What we have established is not justice. We have established laws, law enforcement, legal proceedings, punishments, and all the trappings of a system of justice. At a glance, the credulous simpleton may call that system justice, and on a windy night, he may see a white sheet on a clothesline, and call it a ghost; in the second instance, he is perhaps less the fool. A mysterious white figure in the night is not a ghost, and a justice system is not justice, and it may be that, over the course of history, humans have known true justice only as often as they have known true ghosts.
The Senate recently passed legislation expanding the definition of hate crimes, and also expanding federal jurisdiction over the enforcement of hate crime legislation, which reminded me of a justice system injustice: hate crime legislation.
One hope of such legislation is to deter hate crimes by handing down harsher sentences. The proponents of hate crime legislation also claim that it promotes justice. In Congress, as usual, absurdity triumphs.
Firstly, the term “hate crime” is problematic (can we please have some “love crime” legislation?). Is a crime committed out of greed any less offensive, any less dangerous, or any less deserving of punishment than one committed out of hate? What about a jealous crime? Is the jealous felon more noble than the hateful one? Blind justice does not see a greedy murderer, a jealous murderer, and a hateful murderer; she senses that all three act with malicious intent, and if their crimes are otherwise identical, their emotions are inconsequential. Of all killers, she absolves only the fearful self-defender, who is no criminal at all, and who may serve as an example to further test the justice of hate crime legislation.

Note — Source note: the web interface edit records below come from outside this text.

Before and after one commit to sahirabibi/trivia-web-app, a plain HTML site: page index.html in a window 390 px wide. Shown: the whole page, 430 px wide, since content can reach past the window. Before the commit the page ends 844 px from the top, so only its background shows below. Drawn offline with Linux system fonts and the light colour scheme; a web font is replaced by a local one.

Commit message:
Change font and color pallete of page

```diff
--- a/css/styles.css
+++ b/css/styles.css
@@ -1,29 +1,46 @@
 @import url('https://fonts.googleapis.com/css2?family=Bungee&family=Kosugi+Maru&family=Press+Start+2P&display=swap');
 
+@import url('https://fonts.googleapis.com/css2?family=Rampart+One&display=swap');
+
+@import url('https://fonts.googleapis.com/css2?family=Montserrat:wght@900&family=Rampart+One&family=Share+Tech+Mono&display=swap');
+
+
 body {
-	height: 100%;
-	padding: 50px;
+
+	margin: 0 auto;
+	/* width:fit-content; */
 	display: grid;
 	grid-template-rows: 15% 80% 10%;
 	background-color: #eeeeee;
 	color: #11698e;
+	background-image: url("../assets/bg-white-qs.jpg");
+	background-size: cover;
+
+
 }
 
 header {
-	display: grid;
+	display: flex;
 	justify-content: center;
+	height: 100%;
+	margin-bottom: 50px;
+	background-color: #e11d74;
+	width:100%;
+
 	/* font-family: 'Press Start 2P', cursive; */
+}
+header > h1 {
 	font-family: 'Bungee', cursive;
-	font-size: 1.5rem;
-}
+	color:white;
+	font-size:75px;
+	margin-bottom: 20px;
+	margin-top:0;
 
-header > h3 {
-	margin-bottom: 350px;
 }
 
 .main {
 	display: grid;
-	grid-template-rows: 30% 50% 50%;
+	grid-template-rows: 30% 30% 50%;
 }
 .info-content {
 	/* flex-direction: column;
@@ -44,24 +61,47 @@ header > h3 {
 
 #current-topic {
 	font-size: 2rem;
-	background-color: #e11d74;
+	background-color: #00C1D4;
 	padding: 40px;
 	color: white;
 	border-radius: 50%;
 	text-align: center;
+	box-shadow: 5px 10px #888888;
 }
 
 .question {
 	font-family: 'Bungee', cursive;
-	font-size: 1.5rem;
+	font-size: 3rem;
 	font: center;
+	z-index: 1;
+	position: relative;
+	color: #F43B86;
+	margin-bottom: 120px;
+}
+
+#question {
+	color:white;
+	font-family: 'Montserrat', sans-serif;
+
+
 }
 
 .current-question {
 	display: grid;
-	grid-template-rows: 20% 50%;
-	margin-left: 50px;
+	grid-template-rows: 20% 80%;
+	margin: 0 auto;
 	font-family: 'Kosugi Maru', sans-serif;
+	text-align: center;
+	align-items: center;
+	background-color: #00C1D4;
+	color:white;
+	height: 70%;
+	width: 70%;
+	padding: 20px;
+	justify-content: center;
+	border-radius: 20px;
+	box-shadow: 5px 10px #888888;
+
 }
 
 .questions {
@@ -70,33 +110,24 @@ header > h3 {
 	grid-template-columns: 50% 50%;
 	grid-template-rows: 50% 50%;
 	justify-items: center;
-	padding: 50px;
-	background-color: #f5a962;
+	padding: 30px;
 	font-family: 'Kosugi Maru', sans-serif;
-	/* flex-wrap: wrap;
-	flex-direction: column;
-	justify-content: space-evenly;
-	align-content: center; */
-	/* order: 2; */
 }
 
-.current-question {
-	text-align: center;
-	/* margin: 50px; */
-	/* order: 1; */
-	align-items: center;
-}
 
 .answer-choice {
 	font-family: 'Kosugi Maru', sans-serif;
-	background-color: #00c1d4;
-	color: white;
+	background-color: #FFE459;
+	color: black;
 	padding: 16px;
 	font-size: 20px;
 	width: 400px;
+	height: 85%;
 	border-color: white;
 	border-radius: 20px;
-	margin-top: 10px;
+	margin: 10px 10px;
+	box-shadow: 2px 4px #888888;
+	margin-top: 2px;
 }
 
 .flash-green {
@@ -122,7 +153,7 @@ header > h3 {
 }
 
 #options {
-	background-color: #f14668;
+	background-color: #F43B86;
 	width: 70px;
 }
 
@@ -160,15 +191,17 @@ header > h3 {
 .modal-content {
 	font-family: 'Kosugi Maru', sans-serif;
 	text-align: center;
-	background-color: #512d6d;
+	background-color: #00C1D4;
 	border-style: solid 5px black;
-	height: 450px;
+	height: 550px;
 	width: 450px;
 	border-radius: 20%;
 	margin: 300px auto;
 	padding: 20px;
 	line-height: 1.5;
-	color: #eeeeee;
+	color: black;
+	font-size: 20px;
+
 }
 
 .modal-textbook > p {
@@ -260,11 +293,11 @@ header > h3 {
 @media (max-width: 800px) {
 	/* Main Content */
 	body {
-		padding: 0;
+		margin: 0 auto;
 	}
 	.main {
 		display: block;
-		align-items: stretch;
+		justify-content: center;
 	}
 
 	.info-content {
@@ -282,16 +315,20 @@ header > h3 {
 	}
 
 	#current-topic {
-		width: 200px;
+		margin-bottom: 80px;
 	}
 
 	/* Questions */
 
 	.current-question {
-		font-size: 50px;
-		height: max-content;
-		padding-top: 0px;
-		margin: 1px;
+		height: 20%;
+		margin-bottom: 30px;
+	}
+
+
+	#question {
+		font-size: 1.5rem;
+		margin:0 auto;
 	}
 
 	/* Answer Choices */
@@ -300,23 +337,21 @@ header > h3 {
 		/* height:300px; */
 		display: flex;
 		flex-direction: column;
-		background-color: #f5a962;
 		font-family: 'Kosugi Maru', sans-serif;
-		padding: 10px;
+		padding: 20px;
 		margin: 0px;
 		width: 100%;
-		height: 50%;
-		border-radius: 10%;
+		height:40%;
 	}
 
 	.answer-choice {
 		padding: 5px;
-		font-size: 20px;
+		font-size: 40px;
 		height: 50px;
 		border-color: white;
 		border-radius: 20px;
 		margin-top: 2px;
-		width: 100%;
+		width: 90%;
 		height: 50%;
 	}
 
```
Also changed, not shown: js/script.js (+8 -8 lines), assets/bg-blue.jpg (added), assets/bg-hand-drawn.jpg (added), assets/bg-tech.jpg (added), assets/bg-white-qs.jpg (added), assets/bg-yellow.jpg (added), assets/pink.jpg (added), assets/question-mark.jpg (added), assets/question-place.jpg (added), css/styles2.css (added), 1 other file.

If a human kills another in indisputable self-defense, that human is guilty of no crime; no one inquires into the dead’s race, gender, ethnicity, religion, sexual orientation, etc. It is not unthinkable that, had the assailant been of another gender, the person acting in self-defense would have employed non-lethal measures. This possibility, however, does not affect justice; justice is blind to group distinctions. The person acting in self-defense always acts justly. In like manner, the person committing a crime always acts unjustly; still, justice is blind to group distinctions.
“Hate crimes” are designed to protect victims who may be targeted because of their race, religion, ethnicity, gender, sexual orientation, nationality, etc. However, judges only protect certain groups. Absurdly, it is ruled that many majorities and even some minorities cannot legally be the objects of hatred. A white, heterosexual, Christian, American male is incapable of being the victim of a hate crime, no matter how vehemently his attacker hates white, straight, Christian, American men. If a criminal targets obscenely wealthy people only because they are obscenely wealthy, and the criminal admits to hating such people, he cannot be charged with a hate crime. Hate crime legislation requires that individuals belonging to certain groups are given more legal protection than others. This is unequal treatment under the law; it is, by definition, injustice.
Most harmfully, hate crime legislation actually encourages and perpetuates group bias, inequality, and injustice. An unbiased perspective cannot prevail among a people whose government legally differentiates between individuals on the basis of race, gender, ethnicity, religion, sexual orientation, nationality, income, economic status, political ideology, or any other such distinction; and that is exactly what hate crime legislation does. Ironically, it is the self-proclaimed champions of the unbiased perspective that–perhaps unwittingly–prevent it from taking root.